::: Records provided :::

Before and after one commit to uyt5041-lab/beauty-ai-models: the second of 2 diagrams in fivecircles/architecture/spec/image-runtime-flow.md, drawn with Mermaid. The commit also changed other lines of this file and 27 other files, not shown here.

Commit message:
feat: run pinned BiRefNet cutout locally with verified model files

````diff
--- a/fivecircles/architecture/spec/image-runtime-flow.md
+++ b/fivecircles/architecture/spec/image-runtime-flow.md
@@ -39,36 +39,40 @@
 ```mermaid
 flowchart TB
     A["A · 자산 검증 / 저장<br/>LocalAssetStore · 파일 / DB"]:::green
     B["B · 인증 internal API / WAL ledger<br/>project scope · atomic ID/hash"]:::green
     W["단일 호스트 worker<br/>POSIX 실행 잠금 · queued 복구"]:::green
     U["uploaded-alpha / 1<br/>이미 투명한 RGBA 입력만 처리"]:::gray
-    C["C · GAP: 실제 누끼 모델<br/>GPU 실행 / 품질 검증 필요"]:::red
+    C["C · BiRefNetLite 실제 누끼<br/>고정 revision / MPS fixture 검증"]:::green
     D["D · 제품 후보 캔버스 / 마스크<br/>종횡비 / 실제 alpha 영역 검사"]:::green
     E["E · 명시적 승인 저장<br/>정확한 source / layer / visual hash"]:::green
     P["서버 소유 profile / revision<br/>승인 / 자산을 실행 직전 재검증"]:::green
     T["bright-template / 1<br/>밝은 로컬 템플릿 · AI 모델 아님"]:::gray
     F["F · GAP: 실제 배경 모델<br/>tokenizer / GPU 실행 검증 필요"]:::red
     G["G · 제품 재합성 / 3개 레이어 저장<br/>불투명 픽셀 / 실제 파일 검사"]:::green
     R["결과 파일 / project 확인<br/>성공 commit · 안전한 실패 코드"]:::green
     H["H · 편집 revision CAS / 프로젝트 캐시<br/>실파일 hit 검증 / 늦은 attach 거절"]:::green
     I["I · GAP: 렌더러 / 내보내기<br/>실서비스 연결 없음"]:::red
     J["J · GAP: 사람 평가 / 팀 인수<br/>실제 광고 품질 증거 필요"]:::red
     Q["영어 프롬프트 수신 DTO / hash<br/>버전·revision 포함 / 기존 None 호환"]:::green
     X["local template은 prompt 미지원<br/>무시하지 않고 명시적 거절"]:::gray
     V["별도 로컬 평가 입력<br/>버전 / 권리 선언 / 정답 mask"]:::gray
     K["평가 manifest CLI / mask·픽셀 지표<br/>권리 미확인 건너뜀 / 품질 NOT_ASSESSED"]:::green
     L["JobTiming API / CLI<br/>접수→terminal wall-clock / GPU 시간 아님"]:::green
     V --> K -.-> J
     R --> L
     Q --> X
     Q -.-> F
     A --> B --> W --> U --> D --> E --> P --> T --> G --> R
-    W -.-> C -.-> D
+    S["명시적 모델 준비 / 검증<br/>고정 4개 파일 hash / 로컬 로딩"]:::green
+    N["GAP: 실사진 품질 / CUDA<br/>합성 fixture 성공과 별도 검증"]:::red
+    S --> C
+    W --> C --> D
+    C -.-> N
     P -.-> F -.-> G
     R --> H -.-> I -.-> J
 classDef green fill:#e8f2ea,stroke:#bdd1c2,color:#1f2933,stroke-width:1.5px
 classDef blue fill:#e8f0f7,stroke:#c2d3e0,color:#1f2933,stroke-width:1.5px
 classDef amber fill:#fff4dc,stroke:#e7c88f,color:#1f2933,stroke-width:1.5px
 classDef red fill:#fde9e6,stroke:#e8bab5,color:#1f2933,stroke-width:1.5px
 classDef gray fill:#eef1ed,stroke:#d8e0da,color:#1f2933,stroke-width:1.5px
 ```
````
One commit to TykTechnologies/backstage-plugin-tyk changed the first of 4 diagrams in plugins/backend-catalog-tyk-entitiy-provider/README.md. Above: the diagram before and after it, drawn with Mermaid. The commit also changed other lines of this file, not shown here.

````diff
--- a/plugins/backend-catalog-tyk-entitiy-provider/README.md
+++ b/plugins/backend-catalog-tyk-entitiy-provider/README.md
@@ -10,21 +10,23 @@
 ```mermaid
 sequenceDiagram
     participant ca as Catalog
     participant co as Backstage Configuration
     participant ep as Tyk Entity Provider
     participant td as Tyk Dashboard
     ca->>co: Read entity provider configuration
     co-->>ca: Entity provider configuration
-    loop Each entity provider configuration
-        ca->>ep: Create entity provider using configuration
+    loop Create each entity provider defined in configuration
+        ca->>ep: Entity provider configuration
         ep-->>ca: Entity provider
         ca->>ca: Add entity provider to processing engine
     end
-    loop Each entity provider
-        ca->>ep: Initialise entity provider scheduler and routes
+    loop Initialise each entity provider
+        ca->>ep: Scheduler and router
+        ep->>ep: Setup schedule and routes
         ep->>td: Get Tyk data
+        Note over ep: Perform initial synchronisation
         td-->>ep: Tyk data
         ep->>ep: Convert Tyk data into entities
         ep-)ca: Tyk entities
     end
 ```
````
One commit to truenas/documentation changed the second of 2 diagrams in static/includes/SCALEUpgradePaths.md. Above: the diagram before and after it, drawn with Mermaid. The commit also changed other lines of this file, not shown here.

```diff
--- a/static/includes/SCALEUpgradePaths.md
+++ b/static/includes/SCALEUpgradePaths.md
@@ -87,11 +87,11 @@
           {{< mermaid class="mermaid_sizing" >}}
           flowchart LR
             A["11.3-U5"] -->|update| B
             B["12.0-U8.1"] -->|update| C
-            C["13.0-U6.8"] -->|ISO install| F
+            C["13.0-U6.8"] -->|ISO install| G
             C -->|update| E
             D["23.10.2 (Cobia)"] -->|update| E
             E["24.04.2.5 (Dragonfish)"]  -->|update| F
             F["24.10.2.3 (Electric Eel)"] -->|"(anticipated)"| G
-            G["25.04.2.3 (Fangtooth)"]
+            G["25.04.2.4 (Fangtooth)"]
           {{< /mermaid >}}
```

:::

Task details
Down to the last line, return the data above exactly.

Answer to this problem
Before and after one commit to uyt5041-lab/beauty-ai-models: the second of 2 diagrams in fivecircles/architecture/spec/image-runtime-flow.md, drawn with Mermaid. The commit also changed other lines of this file and 27 other files, not shown here.

Commit message:
feat: run pinned BiRefNet cutout locally with verified model files

````diff
--- a/fivecircles/architecture/spec/image-runtime-flow.md
+++ b/fivecircles/architecture/spec/image-runtime-flow.md
@@ -39,36 +39,40 @@
 ```mermaid
 flowchart TB
     A["A · 자산 검증 / 저장<br/>LocalAssetStore · 파일 / DB"]:::green
     B["B · 인증 internal API / WAL ledger<br/>project scope · atomic ID/hash"]:::green
     W["단일 호스트 worker<br/>POSIX 실행 잠금 · queued 복구"]:::green
     U["uploaded-alpha / 1<br/>이미 투명한 RGBA 입력만 처리"]:::gray
-    C["C · GAP: 실제 누끼 모델<br/>GPU 실행 / 품질 검증 필요"]:::red
+    C["C · BiRefNetLite 실제 누끼<br/>고정 revision / MPS fixture 검증"]:::green
     D["D · 제품 후보 캔버스 / 마스크<br/>종횡비 / 실제 alpha 영역 검사"]:::green
     E["E · 명시적 승인 저장<br/>정확한 source / layer / visual hash"]:::green
     P["서버 소유 profile / revision<br/>승인 / 자산을 실행 직전 재검증"]:::green
     T["bright-template / 1<br/>밝은 로컬 템플릿 · AI 모델 아님"]:::gray
     F["F · GAP: 실제 배경 모델<br/>tokenizer / GPU 실행 검증 필요"]:::red
     G["G · 제품 재합성 / 3개 레이어 저장<br/>불투명 픽셀 / 실제 파일 검사"]:::green
     R["결과 파일 / project 확인<br/>성공 commit · 안전한 실패 코드"]:::green
     H["H · 편집 revision CAS / 프로젝트 캐시<br/>실파일 hit 검증 / 늦은 attach 거절"]:::green
     I["I · GAP: 렌더러 / 내보내기<br/>실서비스 연결 없음"]:::red
     J["J · GAP: 사람 평가 / 팀 인수<br/>실제 광고 품질 증거 필요"]:::red
     Q["영어 프롬프트 수신 DTO / hash<br/>버전·revision 포함 / 기존 None 호환"]:::green
     X["local template은 prompt 미지원<br/>무시하지 않고 명시적 거절"]:::gray
     V["별도 로컬 평가 입력<br/>버전 / 권리 선언 / 정답 mask"]:::gray
     K["평가 manifest CLI / mask·픽셀 지표<br/>권리 미확인 건너뜀 / 품질 NOT_ASSESSED"]:::green
     L["JobTiming API / CLI<br/>접수→terminal wall-clock / GPU 시간 아님"]:::green
     V --> K -.-> J
     R --> L
     Q --> X
     Q -.-> F
     A --> B --> W --> U --> D --> E --> P --> T --> G --> R
-    W -.-> C -.-> D
+    S["명시적 모델 준비 / 검증<br/>고정 4개 파일 hash / 로컬 로딩"]:::green
+    N["GAP: 실사진 품질 / CUDA<br/>합성 fixture 성공과 별도 검증"]:::red
+    S --> C
+    W --> C --> D
+    C -.-> N
     P -.-> F -.-> G
     R --> H -.-> I -.-> J
 classDef green fill:#e8f2ea,stroke:#bdd1c2,color:#1f2933,stroke-width:1.5px
 classDef blue fill:#e8f0f7,stroke:#c2d3e0,color:#1f2933,stroke-width:1.5px
 classDef amber fill:#fff4dc,stroke:#e7c88f,color:#1f2933,stroke-width:1.5px
 classDef red fill:#fde9e6,stroke:#e8bab5,color:#1f2933,stroke-width:1.5px
 classDef gray fill:#eef1ed,stroke:#d8e0da,color:#1f2933,stroke-width:1.5px
 ```
````
One commit to TykTechnologies/backstage-plugin-tyk changed the first of 4 diagrams in plugins/backend-catalog-tyk-entitiy-provider/README.md. Above: the diagram before and after it, drawn with Mermaid. The commit also changed other lines of this file, not shown here.

````diff
--- a/plugins/backend-catalog-tyk-entitiy-provider/README.md
+++ b/plugins/backend-catalog-tyk-entitiy-provider/README.md
@@ -10,21 +10,23 @@
 ```mermaid
 sequenceDiagram
     participant ca as Catalog
     participant co as Backstage Configuration
     participant ep as Tyk Entity Provider
     participant td as Tyk Dashboard
     ca->>co: Read entity provider configuration
     co-->>ca: Entity provider configuration
-    loop Each entity provider configuration
-        ca->>ep: Create entity provider using configuration
+    loop Create each entity provider defined in configuration
+        ca->>ep: Entity provider configuration
         ep-->>ca: Entity provider
         ca->>ca: Add entity provider to processing engine
     end
-    loop Each entity provider
-        ca->>ep: Initialise entity provider scheduler and routes
+    loop Initialise each entity provider
+        ca->>ep: Scheduler and router
+        ep->>ep: Setup schedule and routes
         ep->>td: Get Tyk data
+        Note over ep: Perform initial synchronisation
         td-->>ep: Tyk data
         ep->>ep: Convert Tyk data into entities
         ep-)ca: Tyk entities
     end
 ```
````
One commit to truenas/documentation changed the second of 2 diagrams in static/includes/SCALEUpgradePaths.md. Above: the diagram before and after it, drawn with Mermaid. The commit also changed other lines of this file, not shown here.

```diff
--- a/static/includes/SCALEUpgradePaths.md
+++ b/static/includes/SCALEUpgradePaths.md
@@ -87,11 +87,11 @@
           {{< mermaid class="mermaid_sizing" >}}
           flowchart LR
             A["11.3-U5"] -->|update| B
             B["12.0-U8.1"] -->|update| C
-            C["13.0-U6.8"] -->|ISO install| F
+            C["13.0-U6.8"] -->|ISO install| G
             C -->|update| E
             D["23.10.2 (Cobia)"] -->|update| E
             E["24.04.2.5 (Dragonfish)"]  -->|update| F
             F["24.10.2.3 (Electric Eel)"] -->|"(anticipated)"| G
-            G["25.04.2.3 (Fangtooth)"]
+            G["25.04.2.4 (Fangtooth)"]
           {{< /mermaid >}}
```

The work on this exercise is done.